* Task item *
Exactly as written, please set down all of the entries again, with no pictures.

· · ·

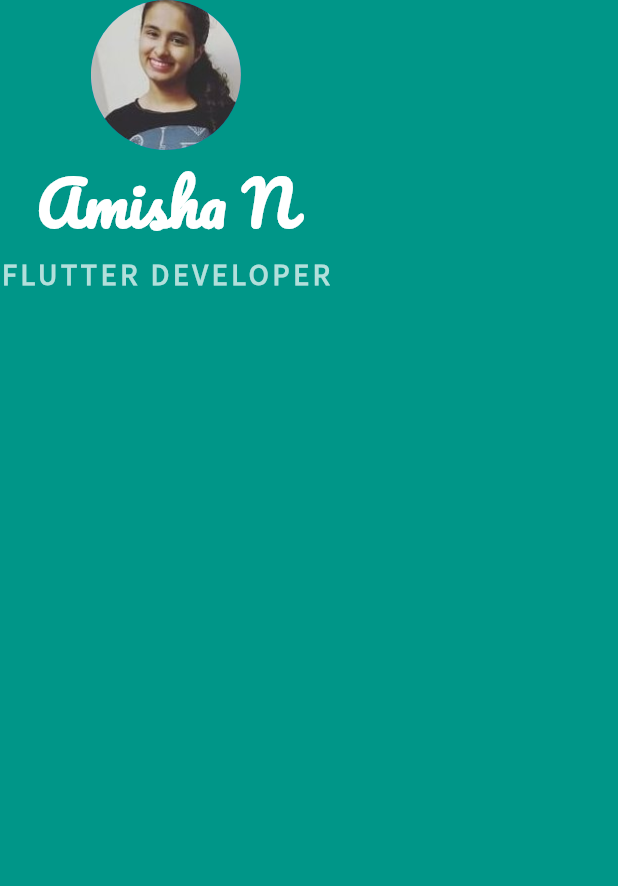
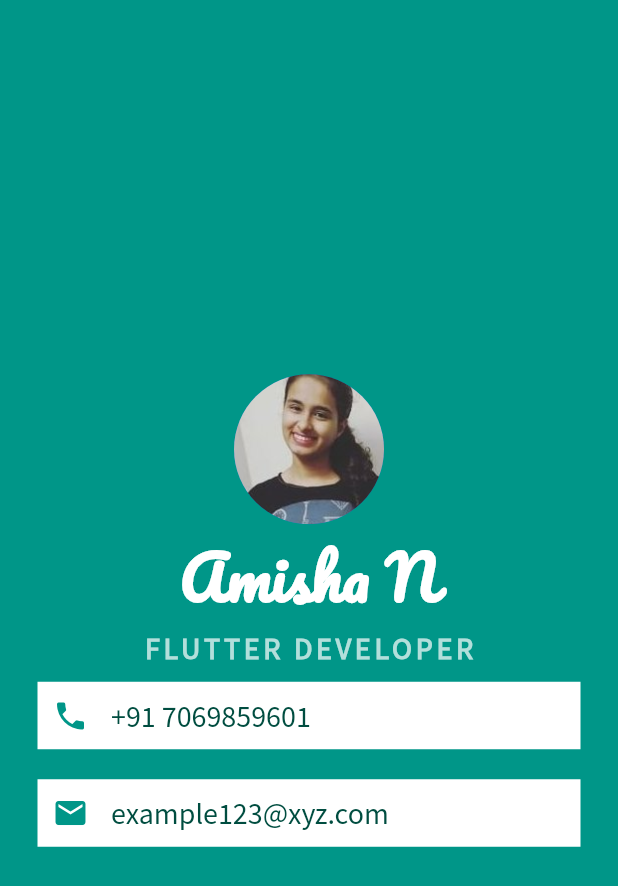
Before and after one commit to ami9901/mi_card_flutter, a Flutter app: the screen it shows after launch, on a phone screen of 412 x 824 dp. Shown: the top 886 px of the screen. Run offline on Flutter 3.47's test engine with Material 2 defaults, Android fonts, the phone set to English and light mode, and no system bars.

Commit message:
added profile fields

```diff
--- a/lib/main.dart
+++ b/lib/main.dart
@@ -13,6 +13,7 @@ class MyApp extends StatelessWidget {
         //Safe area takes up the space which is visible , ignoring the phone notch, etc
         body: SafeArea(
           child: Column(
+            mainAxisAlignment: MainAxisAlignment.center,
             children: <Widget>[
               CircleAvatar(
                 radius: 50.0,
@@ -37,6 +38,52 @@ class MyApp extends StatelessWidget {
                   letterSpacing: 2.5,
                 ),
               ),
+              Container(
+                color: Colors.white,
+                margin: EdgeInsets.symmetric(vertical: 10.0, horizontal: 25.0),
+                padding: EdgeInsets.all(10.0),
+                child: Row(
+                  children: <Widget>[
+                    Icon(
+                      Icons.phone,
+                      color: Colors.teal,
+                    ),
+                    SizedBox(
+                      width: 15.0,
+                    ),
+                    Text(
+                      '+91 7069859601',
+                      style: TextStyle(
+                          color: Colors.teal.shade900,
+                          fontFamily: 'Source Sans Pro',
+                          fontSize: 20.0),
+                    ),
+                  ],
+                ),
+              ),
+              Container(
+                color: Colors.white,
+                margin: EdgeInsets.symmetric(vertical: 10.0, horizontal: 25.0),
+                padding: EdgeInsets.all(10.0),
+                child: Row(
+                  children: <Widget>[
+                    Icon(
+                      Icons.mail,
+                      color: Colors.teal,
+                    ),
+                    SizedBox(
+                      width: 15.0,
+                    ),
+                    Text(
+                      'example123@xyz.com',
+                      style: TextStyle(
+                          color: Colors.teal.shade900,
+                          fontFamily: 'Source Sans Pro',
+                          fontSize: 20.0),
+                    ),
+                  ],
+                ),
+              ),
             ],
           ),
         ),
```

· · ·

* Task output *
Before and after one commit to ami9901/mi_card_flutter, a Flutter app: the screen it shows after launch, on a phone screen of 412 x 824 dp. Shown: the top 886 px of the screen. Run offline on Flutter 3.47's test engine with Material 2 defaults, Android fonts, the phone set to English and light mode, and no system bars.

Commit message:
added profile fields

```diff
--- a/lib/main.dart
+++ b/lib/main.dart
@@ -13,6 +13,7 @@ class MyApp extends StatelessWidget {
         //Safe area takes up the space which is visible , ignoring the phone notch, etc
         body: SafeArea(
           child: Column(
+            mainAxisAlignment: MainAxisAlignment.center,
             children: <Widget>[
               CircleAvatar(
                 radius: 50.0,
@@ -37,6 +38,52 @@ class MyApp extends StatelessWidget {
                   letterSpacing: 2.5,
                 ),
               ),
+              Container(
+                color: Colors.white,
+                margin: EdgeInsets.symmetric(vertical: 10.0, horizontal: 25.0),
+                padding: EdgeInsets.all(10.0),
+                child: Row(
+                  children: <Widget>[
+                    Icon(
+                      Icons.phone,
+                      color: Colors.teal,
+                    ),
+                    SizedBox(
+                      width: 15.0,
+                    ),
+                    Text(
+                      '+91 7069859601',
+                      style: TextStyle(
+                          color: Colors.teal.shade900,
+                          fontFamily: 'Source Sans Pro',
+                          fontSize: 20.0),
+                    ),
+                  ],
+                ),
+              ),
+              Container(
+                color: Colors.white,
+                margin: EdgeInsets.symmetric(vertical: 10.0, horizontal: 25.0),
+                padding: EdgeInsets.all(10.0),
+                child: Row(
+                  children: <Widget>[
+                    Icon(
+                      Icons.mail,
+                      color: Colors.teal,
+                    ),
+                    SizedBox(
+                      width: 15.0,
+                    ),
+                    Text(
+                      'example123@xyz.com',
+                      style: TextStyle(
+                          color: Colors.teal.shade900,
+                          fontFamily: 'Source Sans Pro',
+                          fontSize: 20.0),
+                    ),
+                  ],
+                ),
+              ),
             ],
           ),
         ),
```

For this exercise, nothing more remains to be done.